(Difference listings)
══════════

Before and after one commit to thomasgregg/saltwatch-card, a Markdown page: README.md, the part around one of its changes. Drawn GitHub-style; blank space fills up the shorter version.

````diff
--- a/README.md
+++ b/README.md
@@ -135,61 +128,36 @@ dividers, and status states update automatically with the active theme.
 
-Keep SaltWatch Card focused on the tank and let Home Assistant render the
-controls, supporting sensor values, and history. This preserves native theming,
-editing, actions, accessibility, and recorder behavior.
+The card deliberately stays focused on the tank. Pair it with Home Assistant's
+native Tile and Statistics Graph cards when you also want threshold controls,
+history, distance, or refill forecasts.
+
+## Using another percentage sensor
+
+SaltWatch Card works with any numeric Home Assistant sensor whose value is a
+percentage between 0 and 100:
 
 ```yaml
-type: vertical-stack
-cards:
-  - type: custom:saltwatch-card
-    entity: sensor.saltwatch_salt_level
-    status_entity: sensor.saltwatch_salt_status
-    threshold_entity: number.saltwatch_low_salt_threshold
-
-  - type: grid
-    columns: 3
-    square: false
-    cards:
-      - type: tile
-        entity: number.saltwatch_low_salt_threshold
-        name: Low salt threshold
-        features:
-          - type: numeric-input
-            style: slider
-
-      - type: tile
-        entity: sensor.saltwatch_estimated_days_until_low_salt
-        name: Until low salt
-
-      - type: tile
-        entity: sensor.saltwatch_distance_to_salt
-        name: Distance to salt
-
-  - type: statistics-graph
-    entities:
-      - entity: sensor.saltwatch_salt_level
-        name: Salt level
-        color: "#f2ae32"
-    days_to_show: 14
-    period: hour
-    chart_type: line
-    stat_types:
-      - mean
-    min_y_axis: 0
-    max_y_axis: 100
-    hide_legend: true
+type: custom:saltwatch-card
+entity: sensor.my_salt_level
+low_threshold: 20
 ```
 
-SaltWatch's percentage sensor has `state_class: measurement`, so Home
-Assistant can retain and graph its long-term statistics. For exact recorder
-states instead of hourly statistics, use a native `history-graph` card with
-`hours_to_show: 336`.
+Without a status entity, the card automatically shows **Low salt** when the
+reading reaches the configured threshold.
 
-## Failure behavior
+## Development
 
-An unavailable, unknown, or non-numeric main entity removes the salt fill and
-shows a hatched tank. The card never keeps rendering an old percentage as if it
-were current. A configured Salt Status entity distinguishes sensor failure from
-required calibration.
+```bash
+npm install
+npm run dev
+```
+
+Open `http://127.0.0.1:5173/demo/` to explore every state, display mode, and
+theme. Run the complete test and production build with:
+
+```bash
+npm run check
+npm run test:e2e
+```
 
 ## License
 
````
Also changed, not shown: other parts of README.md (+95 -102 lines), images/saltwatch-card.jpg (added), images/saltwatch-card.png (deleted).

══════════

__GOAL OF THE EXERCISE__
Lines with the word "automatically" in them are the answer; report each one from the data.

__YOUR RESPONSE__
@@ -135,61 +128,36 @@ dividers, and status states update automatically with the active theme.
+Without a status entity, the card automatically shows **Low salt** when the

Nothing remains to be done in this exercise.